You’re a legend in the dance music scene. How did you get your start lending your voice to some of the most recognizable tracks in house music?
A friend of mine introduced me to the producers of what later became “Keep Pushin'”. I lived in Germany at the time, and I was doing the musical, Little Shop of Horrors, in Dusseldorf. I rode 4 hours to meet the producers, laid down some vocals off the top of my head, and rode four hours back to Dusseldorf. I thought it was just a demo, but later realized I’d laid down thee vocal. The song hit, so we made “Hold your Head up High” as a follow-up. Then I did “HORNY” with Mousse T and that hit, too. So I said, “OK Lord. I guess I’m supposed to do house music.” That was 26 years ago.
Keep knocking at the door; either it will open or become weak enough to be kicked down.
Inaya on creating opportunities as an artist
You’ve been working in dance music since the mid-90s. What tips and tricks do you have for other artists just starting out on longevity as an artist?
Perfect your craft, believe you can do it, then use every opportunity to make it happen.

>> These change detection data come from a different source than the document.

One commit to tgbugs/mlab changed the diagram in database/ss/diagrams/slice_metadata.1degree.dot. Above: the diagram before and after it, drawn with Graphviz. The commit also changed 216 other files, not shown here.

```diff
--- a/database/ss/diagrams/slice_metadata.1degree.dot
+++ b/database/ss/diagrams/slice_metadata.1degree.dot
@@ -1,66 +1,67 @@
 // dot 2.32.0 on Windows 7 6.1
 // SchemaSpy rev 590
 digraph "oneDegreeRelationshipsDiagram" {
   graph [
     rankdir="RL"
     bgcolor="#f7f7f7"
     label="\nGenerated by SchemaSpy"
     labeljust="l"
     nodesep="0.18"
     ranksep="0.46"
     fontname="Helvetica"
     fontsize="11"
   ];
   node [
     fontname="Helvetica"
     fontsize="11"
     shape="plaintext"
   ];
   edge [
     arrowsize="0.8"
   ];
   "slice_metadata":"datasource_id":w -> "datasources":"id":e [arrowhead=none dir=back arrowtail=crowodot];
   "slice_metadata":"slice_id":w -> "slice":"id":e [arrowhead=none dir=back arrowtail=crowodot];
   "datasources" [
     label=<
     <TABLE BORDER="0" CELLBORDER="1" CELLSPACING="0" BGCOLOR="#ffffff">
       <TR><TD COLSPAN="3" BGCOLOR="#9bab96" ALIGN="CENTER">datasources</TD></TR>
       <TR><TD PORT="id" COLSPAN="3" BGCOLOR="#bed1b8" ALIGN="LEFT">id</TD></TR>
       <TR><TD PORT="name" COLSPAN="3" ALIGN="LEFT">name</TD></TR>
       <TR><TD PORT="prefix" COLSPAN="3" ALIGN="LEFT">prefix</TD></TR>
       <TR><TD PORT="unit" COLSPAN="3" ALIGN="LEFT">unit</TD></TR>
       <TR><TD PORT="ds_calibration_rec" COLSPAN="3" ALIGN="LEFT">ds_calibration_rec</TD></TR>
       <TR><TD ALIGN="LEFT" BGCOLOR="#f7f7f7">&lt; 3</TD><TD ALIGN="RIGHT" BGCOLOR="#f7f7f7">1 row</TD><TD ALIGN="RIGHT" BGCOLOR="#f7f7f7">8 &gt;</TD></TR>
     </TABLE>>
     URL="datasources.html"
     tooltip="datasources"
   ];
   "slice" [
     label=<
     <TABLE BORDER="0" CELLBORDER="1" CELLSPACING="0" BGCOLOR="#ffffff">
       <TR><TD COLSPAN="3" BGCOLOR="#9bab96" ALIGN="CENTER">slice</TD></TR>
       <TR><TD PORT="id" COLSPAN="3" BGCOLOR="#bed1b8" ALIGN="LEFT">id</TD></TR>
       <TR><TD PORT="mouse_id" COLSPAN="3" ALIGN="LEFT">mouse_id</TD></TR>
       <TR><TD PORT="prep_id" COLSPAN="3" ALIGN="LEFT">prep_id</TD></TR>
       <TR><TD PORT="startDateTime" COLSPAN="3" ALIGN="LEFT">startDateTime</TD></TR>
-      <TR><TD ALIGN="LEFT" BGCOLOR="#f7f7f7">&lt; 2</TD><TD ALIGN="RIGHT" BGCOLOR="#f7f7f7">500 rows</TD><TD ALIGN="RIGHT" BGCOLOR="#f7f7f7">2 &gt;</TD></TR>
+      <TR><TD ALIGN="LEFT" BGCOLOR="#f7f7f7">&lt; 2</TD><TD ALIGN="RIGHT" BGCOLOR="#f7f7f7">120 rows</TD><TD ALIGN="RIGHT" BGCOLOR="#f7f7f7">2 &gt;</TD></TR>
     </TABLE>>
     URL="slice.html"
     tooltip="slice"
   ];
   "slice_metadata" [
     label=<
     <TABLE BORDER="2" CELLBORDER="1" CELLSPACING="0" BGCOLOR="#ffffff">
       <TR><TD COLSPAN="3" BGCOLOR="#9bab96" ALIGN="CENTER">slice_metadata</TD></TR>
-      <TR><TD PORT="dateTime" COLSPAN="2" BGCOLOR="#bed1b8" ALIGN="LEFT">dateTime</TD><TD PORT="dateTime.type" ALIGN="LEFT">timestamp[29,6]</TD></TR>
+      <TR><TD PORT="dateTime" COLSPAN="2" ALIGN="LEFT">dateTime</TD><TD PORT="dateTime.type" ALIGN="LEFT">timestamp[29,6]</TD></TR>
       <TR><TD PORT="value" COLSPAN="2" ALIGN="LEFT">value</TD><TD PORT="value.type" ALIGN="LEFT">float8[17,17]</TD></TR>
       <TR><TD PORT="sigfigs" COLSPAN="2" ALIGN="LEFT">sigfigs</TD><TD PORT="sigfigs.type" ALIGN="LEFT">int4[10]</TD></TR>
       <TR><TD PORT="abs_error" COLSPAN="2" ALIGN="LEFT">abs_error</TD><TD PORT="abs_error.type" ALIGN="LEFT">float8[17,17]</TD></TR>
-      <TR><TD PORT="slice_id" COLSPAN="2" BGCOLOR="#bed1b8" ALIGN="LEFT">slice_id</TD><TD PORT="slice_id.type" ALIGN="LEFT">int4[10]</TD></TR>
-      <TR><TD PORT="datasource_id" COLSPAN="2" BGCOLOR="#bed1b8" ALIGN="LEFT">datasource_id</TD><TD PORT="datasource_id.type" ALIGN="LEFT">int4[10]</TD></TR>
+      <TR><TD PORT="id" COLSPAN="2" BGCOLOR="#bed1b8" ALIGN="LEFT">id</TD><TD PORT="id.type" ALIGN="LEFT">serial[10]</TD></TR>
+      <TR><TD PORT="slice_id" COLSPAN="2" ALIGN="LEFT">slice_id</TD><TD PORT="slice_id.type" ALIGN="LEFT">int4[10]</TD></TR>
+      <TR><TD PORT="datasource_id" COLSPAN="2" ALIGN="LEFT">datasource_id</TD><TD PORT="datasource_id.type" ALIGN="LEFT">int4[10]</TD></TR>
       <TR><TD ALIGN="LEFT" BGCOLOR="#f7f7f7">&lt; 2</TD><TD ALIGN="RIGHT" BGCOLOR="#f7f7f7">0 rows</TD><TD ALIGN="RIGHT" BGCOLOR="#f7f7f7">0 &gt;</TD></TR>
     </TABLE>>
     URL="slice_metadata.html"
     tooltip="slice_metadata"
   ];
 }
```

Collaborate, sing at open mic events, sing background vocals in the studio for people and be sure to be credited. Write for other artists. And above all, be tenacious. Keep knocking at the door; either it will open, or become weak enough to be kicked down.
Given your long and storied career thus far, what about dance music culture do you appreciate the most?
I appreciate the faithful and profound dedication to the genre. Most people who follow me know the music that I’ve made 10 plus years ago. I am grateful for that. I really appreciate the loyalty of dance music listeners.
Any other exciting projects coming up this year?
Yes indeed! My duet with Robin S. called “Right Now:” produced by the Godfather of House, Frankie Knuckles, and Eric Kupper will be released as a single soon, and a project that I’ve been working on for my label, “Ny-O-Dae Music, for 4 years, is on the way. So, keep an ear out.